__Exercise brief__
Count the lines in the data below that include the word "ReAct", then state the total and nothing besides.
◇ ◇ ◇ ◇ ◇
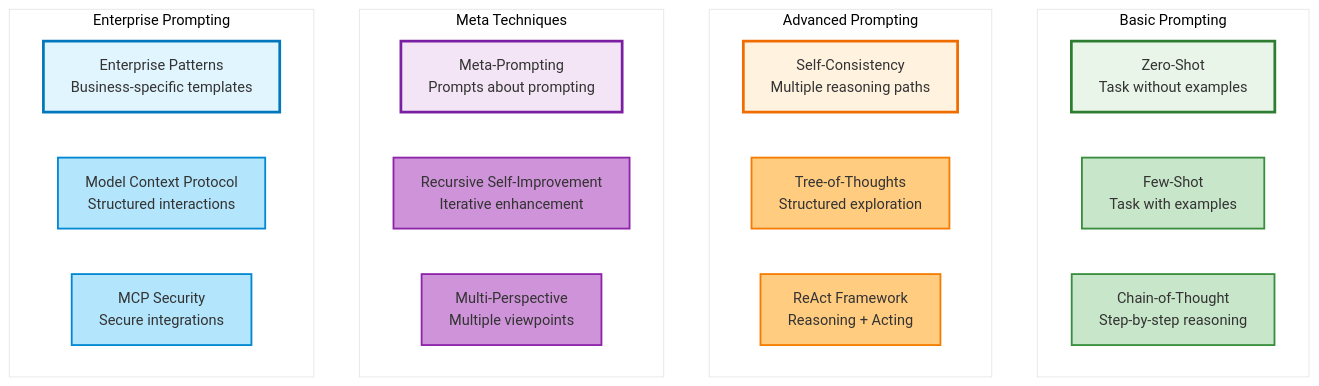
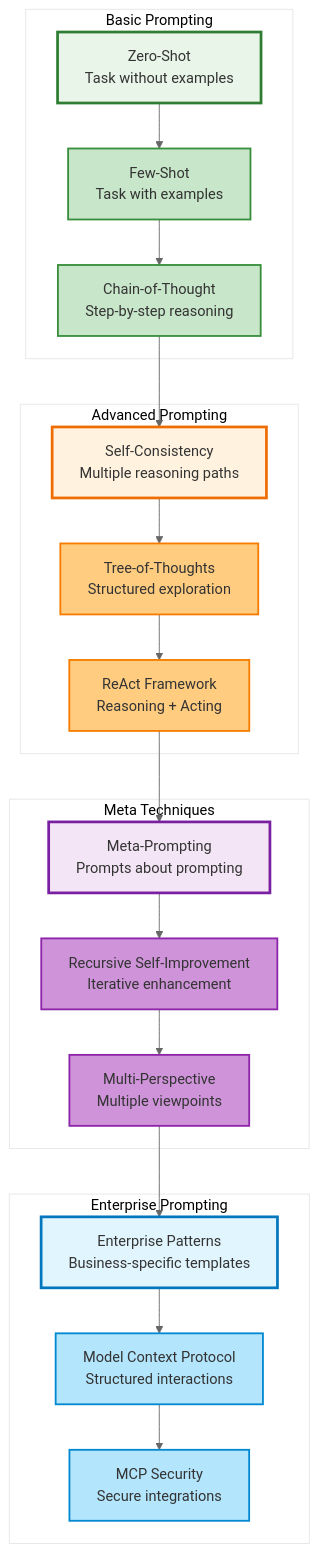
One commit to kishorekkota/kishorekkota.github.io changed the seventh of 29 diagrams in llm_ai/ai_concepts_visualizations.md. Above: the diagram before and after it, drawn with Mermaid.

````diff
--- a/llm_ai/ai_concepts_visualizations.md
+++ b/llm_ai/ai_concepts_visualizations.md
@@ -285,42 +285,68 @@
 ```mermaid
 %%{init: {'theme':'base', 'themeVariables': { 'primaryColor': '#ffffff', 'primaryTextColor': '#333333', 'primaryBorderColor': '#cccccc', 'lineColor': '#666666'}}}%%
 graph TB
     subgraph SG1 ["Basic Prompting"]
         ZS[Zero-Shot<br/>Task without examples]
         FS[Few-Shot<br/>Task with examples]
         CoT[Chain-of-Thought<br/>Step-by-step reasoning]
     end
     
     subgraph SG2 ["Advanced Prompting"]
         SC[Self-Consistency<br/>Multiple reasoning paths]
         ToT[Tree-of-Thoughts<br/>Structured exploration]
         ReAct[ReAct Framework<br/>Reasoning + Acting]
     end
     
     subgraph SG3 ["Meta Techniques"]
         MP[Meta-Prompting<br/>Prompts about prompting]
         RSI[Recursive Self-Improvement<br/>Iterative enhancement]
         MPV[Multi-Perspective<br/>Multiple viewpoints]
     end
     
     subgraph SG4 ["Enterprise Prompting"]
         EP[Enterprise Patterns<br/>Business-specific templates]
         MCP[Model Context Protocol<br/>Structured interactions]
         MCPS[MCP Security<br/>Secure integrations]
     end
     
     style ZS fill:#e8f5e8,stroke:#2e7d32,stroke-width:3px
     style SC fill:#fff3e0,stroke:#ef6c00,stroke-width:3px
     style MP fill:#f3e5f5,stroke:#7b1fa2,stroke-width:3px
     style EP fill:#e1f5fe,stroke:#0277bd,stroke-width:3px
     style FS fill:#c8e6c9,stroke:#388e3c,stroke-width:2px
     style CoT fill:#c8e6c9,stroke:#388e3c,stroke-width:2px
     style ToT fill:#ffcc80,stroke:#f57c00,stroke-width:2px
     style ReAct fill:#ffcc80,stroke:#f57c00,stroke-width:2px
     style RSI fill:#ce93d8,stroke:#8e24aa,stroke-width:2px
     style MPV fill:#ce93d8,stroke:#8e24aa,stroke-width:2px
     style MCP fill:#b3e5fc,stroke:#0288d1,stroke-width:2px
     style MCPS fill:#b3e5fc,stroke:#0288d1,stroke-width:2px
 
+    
+    ZS --> FS
+    FS --> CoT
+    CoT --> SC
+    SC --> ToT
+    ToT --> ReAct
+    ReAct --> MP
+    MP --> RSI
+    RSI --> MPV
+    MPV --> EP
+    EP --> MCP
+    MCP --> MCPS
+    
+    style ZS fill:#e8f5e8,stroke:#2e7d32,stroke-width:3px
+    style SC fill:#fff3e0,stroke:#ef6c00,stroke-width:3px
+    style MP fill:#f3e5f5,stroke:#7b1fa2,stroke-width:3px
+    style EP fill:#e1f5fe,stroke:#0277bd,stroke-width:3px
+    style FS fill:#c8e6c9,stroke:#388e3c,stroke-width:2px
+    style CoT fill:#c8e6c9,stroke:#388e3c,stroke-width:2px
+    style ToT fill:#ffcc80,stroke:#f57c00,stroke-width:2px
+    style ReAct fill:#ffcc80,stroke:#f57c00,stroke-width:2px
+    style RSI fill:#ce93d8,stroke:#8e24aa,stroke-width:2px
+    style MPV fill:#ce93d8,stroke:#8e24aa,stroke-width:2px
+    style MCP fill:#b3e5fc,stroke:#0288d1,stroke-width:2px
+    style MCPS fill:#b3e5fc,stroke:#0288d1,stroke-width:2px
+
 
 ```
````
◇ ◇ ◇ ◇ ◇
__Result__
5